Spring 2011 GRASP Seminar - Pedro Felzenszwalb, University of Chicago, "Object Detection with Discriminatively Trained Part Based Models"

Abstract: Object detection is one of the fundamental challenges in computer vision.  In this talk I will consider the problem of detecting objects from a generic category, such as people or cars, in static images. This is a difficult problem because objects in such categories can vary greatly in appearance. For example, people wear different clothes and take a variety of poses while cars come in various shapes and colors. We have built an object detection system that addresses this challenge using mixtures of deformable part models. The system is both highly efficient and accurate, achieving state-of-the-art results on the PASCAL object detection benchmarks. We train our models from weakly labeled data using a discriminative procedure that we call latent SVM. A latent SVM leads to a non-convex training problem. However, a latent SVM is semi-convex and the training problem becomes convex once latent information is specified for the positive examples. This leads to an iterative algorithm for solving the training problem.  I will also discuss a general framework for object detection using rich visual grammars. Joint work with Ross Girshick, David McAllester and Deva Ramanan

Presenter's biography

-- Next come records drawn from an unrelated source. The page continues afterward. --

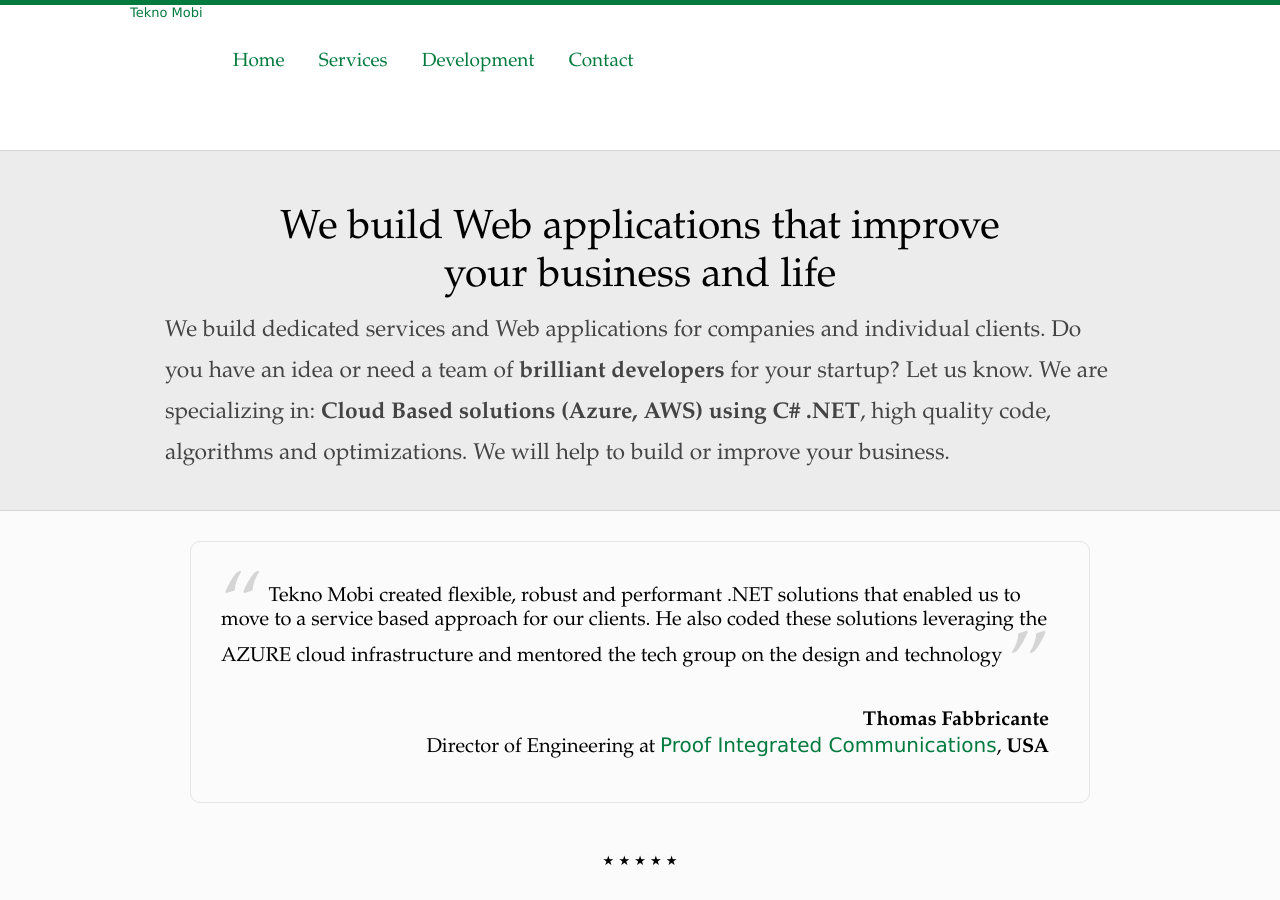
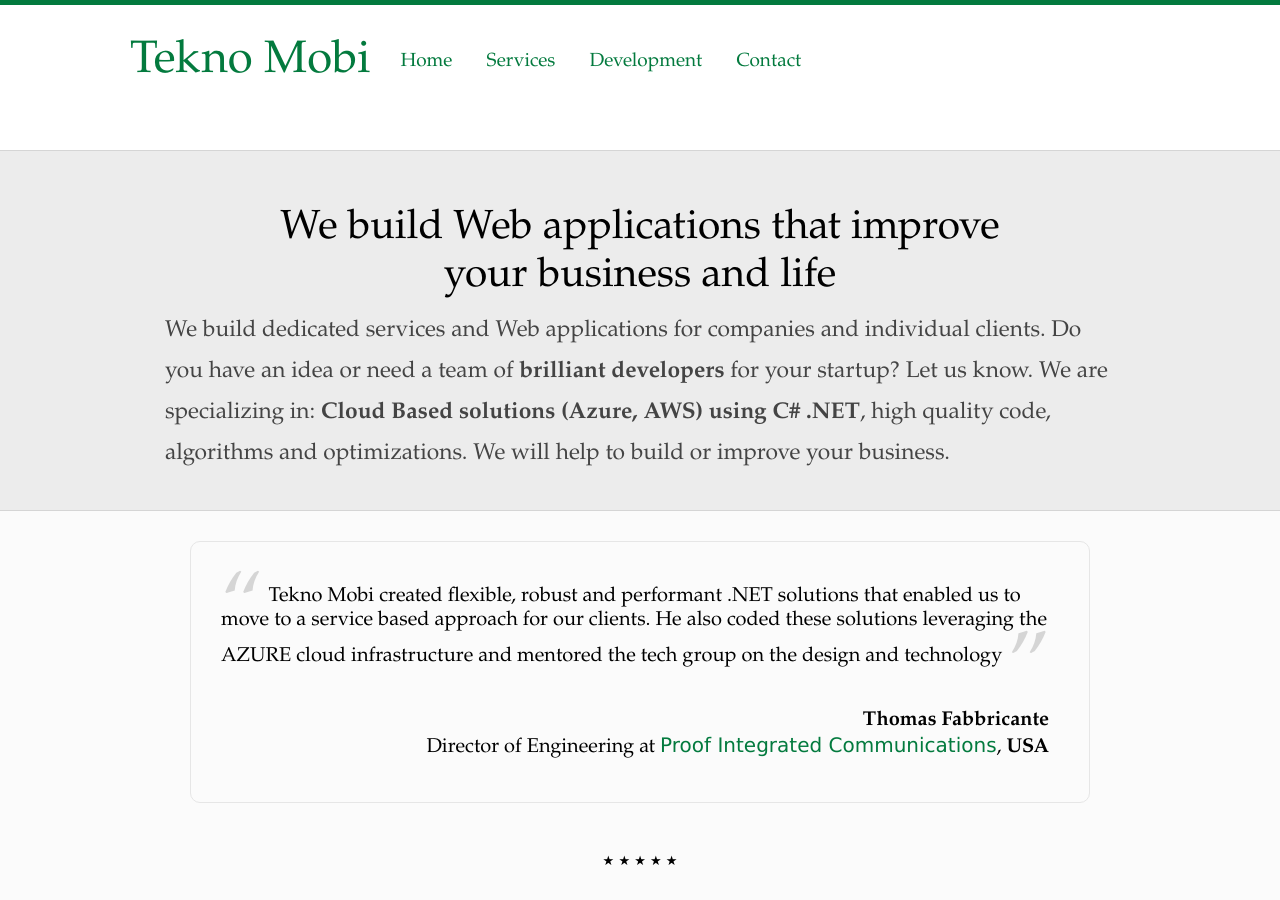
Before and after one commit to lnyousif/teknomobi, a Jekyll site: the page built from index.html, in a window 1280 px wide and 900 px high. Built offline with Jekyll 4.4.1, drawn with Linux system fonts in a browser that asks for light colours.

```diff
--- a/_includes/nav.html
+++ b/_includes/nav.html
@@ -2,7 +2,7 @@
     <div id="strip"></div>
     <div class="top">
         <div class="logo">
-            <a href="/">Tekno Mobi</a>
+            <a href="/"><h1>Tekno Mobi</h1></a>
         </div>
         <div class="links">
             <a href="/">Home</a>
```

Pedro F. Felzenszwalb is an Associate Professor at the University of Chicago.  He received his PhD from MIT in 2003.  His main research interests are in computer vision, geometric algorithms and artificial intelligence.  His work has been supported by the National Science Foundation, including a CAREER award received in 2008.  He is currently serving as a program chair for the 2011 IEEE CVPR.  He is an Associate Editor of the IEEE Transactions on Pattern Analysis and Machine Intelligence and an Editorial Board Member for the International Journal of Computer Vision.  In 2010 he received the IEEE CVPR Longuet-Higgins Prize for fundamental contributions to computer vision and the PASCAL Visual Object Challenge "Lifetime Achievement" prize.

United States


Pedro Felzenszwalb